Flash Flood Watch
until MON 12:00 AM MST, Northwest Plateau, Lake Havasu and Fort Mohave, Northwest Deserts, Grand Canyon Country, Coconino Plateau, Yavapai County Mountains, Little Colorado River Valley in Coconino County, Little Colorado River Valley in Navajo County, Little Colorado River Valley in Apache County, Western Mogollon Rim, Eastern Mogollon Rim, White Mountains, Northern Gila County, Lake Mead National Recreation Area, Yavapai County Valleys and Basins, Oak Creek and Sycamore Canyons, Western Pima County including Ajo/Organ Pipe Cactus National Monument, Tohono O'odham Nation including Sells, Upper Santa Cruz River and Altar Valleys including Nogales, Tucson Metro Area including Tucson/Green Valley/Marana/Vail, South Central Pinal County including Eloy/Picacho Peak State Park, Southeast Pinal County including Kearny/Mammoth/Oracle, Upper San Pedro River Valley including Sierra Vista/Benson, Eastern Cochise County below 5000 ft including Douglas/Wilcox, Upper Gila River and Aravaipa Valleys including Clifton/Safford, White Mountains of Graham and Greenlee Counties including Hannagan Meadow, Galiuro and Pinaleno Mountains including Mount Graham, Chiricahua Mountains including Chiricahua National Monument, Dragoon/Mule/Huachuca and Santa Rita Mountains including Bisbee/Canelo Hills/Madera Canyon, Santa Catalina and Rincon Mountains including Mount Lemmon/Summerhaven, Baboquivari Mountains including Kitt Peak, Aguila Valley, Northwest Valley, Tonopah Desert, Gila Bend, Buckeye/Avondale, Cave Creek/New River, Deer Valley, Central Phoenix, North Phoenix/Glendale, New River Mesa, Scottsdale/Paradise Valley, Rio Verde/Salt River, East Valley, Fountain Hills/East Mesa, South Mountain/Ahwatukee, Southeast Valley/Queen Creek, Superior, Northwest Pinal County, West Pinal County, Apache Junction/Gold Canyon, Tonto Basin, Mazatzal Mountains, Pinal/Superstition Mountains, Sonoran Desert Natl Monument, San Carlos, Dripping Springs, Globe/Miami, Southeast Gila County

Smooch from the pooch; are kisses from your dog good for you?

There's nothing like a smooch from our pup.

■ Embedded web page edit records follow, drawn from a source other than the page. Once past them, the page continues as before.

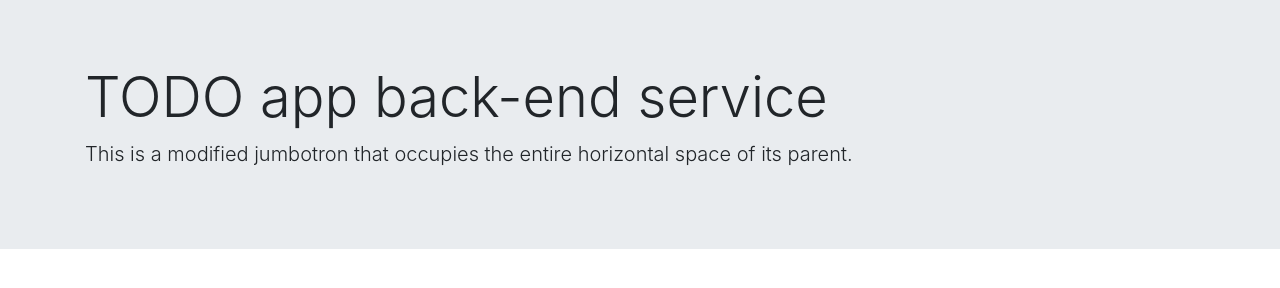
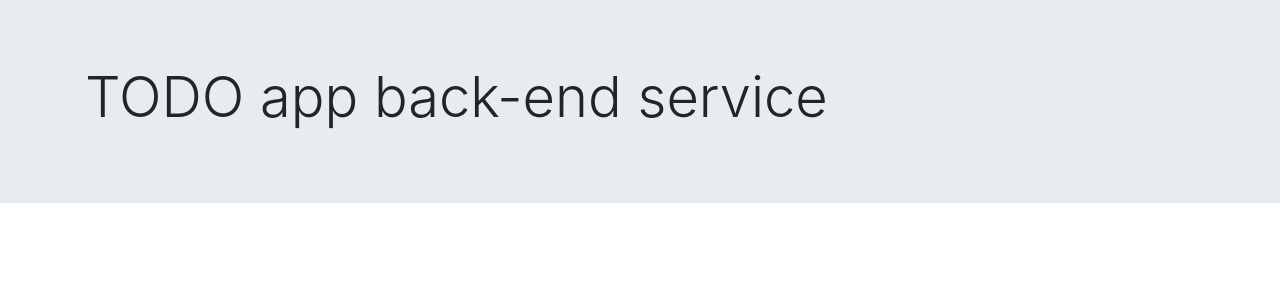
Before and after one commit to Lopezsarmiento/todo-app-backend, a website: page public/index.html in a window 1280 px wide. Drawn offline with nearby package versions, Linux system fonts and the light colour scheme.

Commit message:
updating static html

```diff
--- a/public/index.html
+++ b/public/index.html
@@ -22,10 +22,6 @@
     <div class="jumbotron jumbotron-fluid">
       <div class="container">
         <h1 class="display-4">TODO app back-end service</h1>
-        <p class="lead">
-          This is a modified jumbotron that occupies the entire horizontal space
-          of its parent.
-        </p>
       </div>
     </div>
     <!-- Optional JavaScript -->
```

Some love it; others call it gross. But some believe dog kisses might actually keep us healthy.

"There's a lot of evidence that pets help people emotionally," explains Dr. Charles Raison, psychiatrist and researcher at the University of Arizona.

Dr. Raison and his team are studying whether dogs -- specifically dog kisses -- can offer humans a physical health boost.

"We think the dog kiss on the skin, or the oral cavity, there's a transfer, and that transfer is like taking a probiotic, and taking very complex probiotic," continued Raison.

It's all thanks to communities of bacteria called microbiota. These organisms live in us and on us, and their effect can reach our brain and impact how we think and feel.

The question now: How do dog kisses help balance good bacteria with bad bacteria in our gut? The theory is that the probiotic effect can protect us from chronic conditions like asthma and allergies, as well as hard-to-treat drug-resistant disease caused by superbugs.

"We know dogs make people feel better. We want to understand the mechanism that they make people feel better and if turns out that some of making people better is changing the gut composition. Not only does that provide novel ways of thinking why dogs are important," said Raison, "If we understand what they do in the gut, maybe it will devise other ways other probiotic ways of doing the same things, and that might someday be antidepressants."

Some may wonder if dogs can make us sick. Dr. Raison says in the past, dogs carried far more parasites and people more frequently became infected with worms. Now dogs are healthier so it's far less likely.

Even so, he believes, the parasites dogs passed onto humans may have had a beneficial effect, priming our immune systems so they would not overreact later, leading to life-threatening allergies and auto-immune disease. It's called the "hygiene hypothesis."

The current study involves adults over the age of 50. Results are expected by next year.

His next study will involve children at a very early age. He hopes to place dogs in homes of children who may be at risk of not having enough good bacteria in their guts. That might include babies born by cesarean section or those who were hospitalized.

MORE INFO:
Dr. Raison: http://psychiatry.arizona.edu/raison
Hygiene Hypothesis:http://www.ncbi.nlm.nih.gov/pmc/articles/PMC2841828/pdf/cei0160-0001.pdf